◆ DATA RECORDS ◆
- - - - -
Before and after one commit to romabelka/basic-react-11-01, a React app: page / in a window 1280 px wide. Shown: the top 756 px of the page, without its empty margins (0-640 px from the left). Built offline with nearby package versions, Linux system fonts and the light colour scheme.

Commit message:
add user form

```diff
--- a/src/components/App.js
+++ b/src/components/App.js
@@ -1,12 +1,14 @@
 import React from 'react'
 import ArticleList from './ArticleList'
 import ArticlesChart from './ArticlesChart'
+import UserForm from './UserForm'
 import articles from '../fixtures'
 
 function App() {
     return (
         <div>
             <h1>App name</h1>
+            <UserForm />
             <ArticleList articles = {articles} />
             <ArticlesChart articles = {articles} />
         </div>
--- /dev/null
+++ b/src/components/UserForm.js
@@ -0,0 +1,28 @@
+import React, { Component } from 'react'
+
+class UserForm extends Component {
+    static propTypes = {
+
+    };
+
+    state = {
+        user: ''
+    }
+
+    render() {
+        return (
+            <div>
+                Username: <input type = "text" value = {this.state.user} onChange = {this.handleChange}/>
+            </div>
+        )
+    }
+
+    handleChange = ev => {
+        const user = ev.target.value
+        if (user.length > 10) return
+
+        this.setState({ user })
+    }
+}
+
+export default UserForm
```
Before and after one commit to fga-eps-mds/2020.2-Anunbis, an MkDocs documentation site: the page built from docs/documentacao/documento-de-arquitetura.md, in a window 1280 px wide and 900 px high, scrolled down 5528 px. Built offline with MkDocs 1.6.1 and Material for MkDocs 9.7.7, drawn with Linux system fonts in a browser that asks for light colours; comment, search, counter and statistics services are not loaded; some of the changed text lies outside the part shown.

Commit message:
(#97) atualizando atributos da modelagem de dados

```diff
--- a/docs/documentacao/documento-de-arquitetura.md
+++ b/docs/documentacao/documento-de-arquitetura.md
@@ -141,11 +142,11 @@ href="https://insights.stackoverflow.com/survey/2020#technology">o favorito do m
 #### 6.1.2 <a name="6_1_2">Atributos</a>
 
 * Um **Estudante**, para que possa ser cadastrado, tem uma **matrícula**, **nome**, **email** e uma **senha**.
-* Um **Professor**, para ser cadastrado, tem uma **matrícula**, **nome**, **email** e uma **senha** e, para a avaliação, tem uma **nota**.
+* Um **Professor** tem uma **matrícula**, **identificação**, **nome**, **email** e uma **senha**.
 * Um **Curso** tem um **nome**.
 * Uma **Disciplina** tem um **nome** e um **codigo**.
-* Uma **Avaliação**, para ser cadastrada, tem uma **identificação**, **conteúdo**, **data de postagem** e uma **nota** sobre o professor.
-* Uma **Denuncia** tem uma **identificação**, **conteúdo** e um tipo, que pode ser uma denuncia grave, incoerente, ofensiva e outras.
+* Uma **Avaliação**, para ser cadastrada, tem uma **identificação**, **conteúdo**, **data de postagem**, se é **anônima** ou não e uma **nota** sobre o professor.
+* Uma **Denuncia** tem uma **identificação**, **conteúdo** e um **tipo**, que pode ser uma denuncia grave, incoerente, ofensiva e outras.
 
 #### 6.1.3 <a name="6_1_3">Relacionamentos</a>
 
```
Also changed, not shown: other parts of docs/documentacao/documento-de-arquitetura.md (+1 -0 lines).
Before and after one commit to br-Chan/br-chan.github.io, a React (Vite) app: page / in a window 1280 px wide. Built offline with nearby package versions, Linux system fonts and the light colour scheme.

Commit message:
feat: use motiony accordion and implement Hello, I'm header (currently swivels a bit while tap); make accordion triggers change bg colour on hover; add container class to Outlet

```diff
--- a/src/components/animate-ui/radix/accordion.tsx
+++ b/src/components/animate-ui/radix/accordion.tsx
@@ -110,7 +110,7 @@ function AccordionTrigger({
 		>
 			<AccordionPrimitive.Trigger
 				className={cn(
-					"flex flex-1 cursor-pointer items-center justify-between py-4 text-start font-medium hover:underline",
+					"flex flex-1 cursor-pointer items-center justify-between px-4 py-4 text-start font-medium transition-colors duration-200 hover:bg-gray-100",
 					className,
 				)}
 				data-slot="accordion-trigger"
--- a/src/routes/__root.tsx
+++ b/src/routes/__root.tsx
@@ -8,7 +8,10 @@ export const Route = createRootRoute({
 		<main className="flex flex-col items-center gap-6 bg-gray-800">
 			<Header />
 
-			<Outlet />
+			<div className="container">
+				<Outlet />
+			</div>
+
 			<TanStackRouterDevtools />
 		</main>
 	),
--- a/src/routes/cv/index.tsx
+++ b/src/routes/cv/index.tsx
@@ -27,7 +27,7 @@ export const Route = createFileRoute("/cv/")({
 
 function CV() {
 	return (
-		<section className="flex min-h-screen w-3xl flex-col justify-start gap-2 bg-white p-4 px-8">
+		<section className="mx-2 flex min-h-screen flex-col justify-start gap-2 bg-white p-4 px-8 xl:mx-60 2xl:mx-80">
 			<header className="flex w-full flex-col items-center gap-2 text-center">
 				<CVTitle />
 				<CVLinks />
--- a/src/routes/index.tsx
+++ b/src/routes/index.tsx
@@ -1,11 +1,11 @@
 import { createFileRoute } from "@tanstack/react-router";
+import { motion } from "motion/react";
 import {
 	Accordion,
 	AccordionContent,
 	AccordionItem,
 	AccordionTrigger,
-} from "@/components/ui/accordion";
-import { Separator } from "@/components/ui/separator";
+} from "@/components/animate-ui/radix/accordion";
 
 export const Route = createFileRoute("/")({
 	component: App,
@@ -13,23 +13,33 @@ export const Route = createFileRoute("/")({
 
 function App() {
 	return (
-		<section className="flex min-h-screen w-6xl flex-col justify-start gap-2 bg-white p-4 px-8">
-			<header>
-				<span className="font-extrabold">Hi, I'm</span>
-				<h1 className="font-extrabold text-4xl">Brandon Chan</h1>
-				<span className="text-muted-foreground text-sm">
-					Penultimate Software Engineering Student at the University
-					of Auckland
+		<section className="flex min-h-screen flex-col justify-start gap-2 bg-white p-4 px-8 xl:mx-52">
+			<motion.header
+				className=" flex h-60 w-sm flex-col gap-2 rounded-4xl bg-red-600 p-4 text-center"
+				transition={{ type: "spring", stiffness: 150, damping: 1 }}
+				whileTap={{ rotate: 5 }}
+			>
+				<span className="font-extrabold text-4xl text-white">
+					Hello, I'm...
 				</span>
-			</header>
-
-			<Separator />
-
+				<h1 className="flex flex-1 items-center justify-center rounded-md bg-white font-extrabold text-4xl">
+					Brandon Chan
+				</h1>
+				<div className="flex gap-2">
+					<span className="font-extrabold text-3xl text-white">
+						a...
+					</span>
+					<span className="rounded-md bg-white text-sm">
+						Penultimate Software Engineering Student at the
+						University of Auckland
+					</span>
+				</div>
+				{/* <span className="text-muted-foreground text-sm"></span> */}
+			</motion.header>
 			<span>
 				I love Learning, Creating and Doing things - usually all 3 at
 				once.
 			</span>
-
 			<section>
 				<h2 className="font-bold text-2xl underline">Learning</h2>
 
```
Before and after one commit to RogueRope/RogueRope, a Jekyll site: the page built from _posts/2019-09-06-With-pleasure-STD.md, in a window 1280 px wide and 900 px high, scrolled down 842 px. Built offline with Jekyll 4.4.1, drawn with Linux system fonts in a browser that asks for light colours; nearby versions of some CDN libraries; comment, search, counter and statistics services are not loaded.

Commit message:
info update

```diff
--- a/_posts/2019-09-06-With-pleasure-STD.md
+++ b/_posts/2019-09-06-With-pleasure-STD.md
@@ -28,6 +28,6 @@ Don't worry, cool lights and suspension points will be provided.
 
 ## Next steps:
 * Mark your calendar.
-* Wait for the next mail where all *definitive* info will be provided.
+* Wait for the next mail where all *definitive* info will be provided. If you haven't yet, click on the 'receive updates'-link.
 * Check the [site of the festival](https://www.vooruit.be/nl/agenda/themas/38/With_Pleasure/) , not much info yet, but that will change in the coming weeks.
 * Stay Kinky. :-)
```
- - - - -
◆ TO DO ◆
Wherever the word "return" turns up in the records above, copy the line that holds it.

◆ SOLUTION TO THE PROBLEM ◆
     return (
+        return (
+        if (user.length > 10) return
 	return (
 	return (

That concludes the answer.